Segment Start: TASK MATERIAL

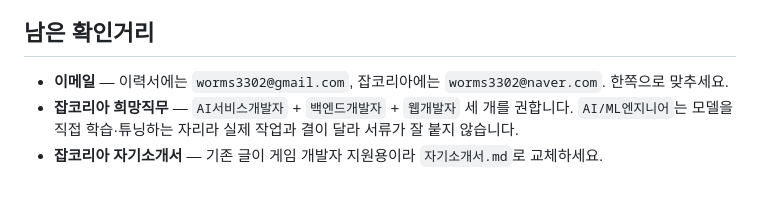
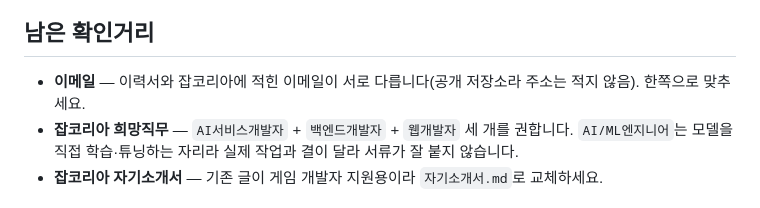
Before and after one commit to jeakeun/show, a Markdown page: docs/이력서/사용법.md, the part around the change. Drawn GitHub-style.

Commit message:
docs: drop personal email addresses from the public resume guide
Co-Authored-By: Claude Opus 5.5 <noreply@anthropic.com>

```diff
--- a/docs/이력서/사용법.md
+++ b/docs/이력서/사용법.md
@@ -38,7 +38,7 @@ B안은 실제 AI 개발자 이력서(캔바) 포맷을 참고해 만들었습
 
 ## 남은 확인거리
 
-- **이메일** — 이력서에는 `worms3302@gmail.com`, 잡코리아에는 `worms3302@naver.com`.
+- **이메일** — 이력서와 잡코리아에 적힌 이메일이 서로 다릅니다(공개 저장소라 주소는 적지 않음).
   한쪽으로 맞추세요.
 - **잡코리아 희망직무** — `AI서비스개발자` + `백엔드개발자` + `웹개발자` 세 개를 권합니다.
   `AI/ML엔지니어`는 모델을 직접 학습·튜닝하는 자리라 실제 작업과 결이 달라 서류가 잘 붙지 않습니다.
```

Segment End: TASK MATERIAL

### WHAT THE TASK REQUIRES
Every line above is to be given again exactly, apart from the pictures.

### ANSWER TO THE PROBLEM
Before and after one commit to jeakeun/show, a Markdown page: docs/이력서/사용법.md, the part around the change. Drawn GitHub-style.

Commit message:
docs: drop personal email addresses from the public resume guide
Co-Authored-By: Claude Opus 5.5 <noreply@anthropic.com>

```diff
--- a/docs/이력서/사용법.md
+++ b/docs/이력서/사용법.md
@@ -38,7 +38,7 @@ B안은 실제 AI 개발자 이력서(캔바) 포맷을 참고해 만들었습
 
 ## 남은 확인거리
 
-- **이메일** — 이력서에는 `worms3302@gmail.com`, 잡코리아에는 `worms3302@naver.com`.
+- **이메일** — 이력서와 잡코리아에 적힌 이메일이 서로 다릅니다(공개 저장소라 주소는 적지 않음).
   한쪽으로 맞추세요.
 - **잡코리아 희망직무** — `AI서비스개발자` + `백엔드개발자` + `웹개발자` 세 개를 권합니다.
   `AI/ML엔지니어`는 모델을 직접 학습·튜닝하는 자리라 실제 작업과 결이 달라 서류가 잘 붙지 않습니다.
```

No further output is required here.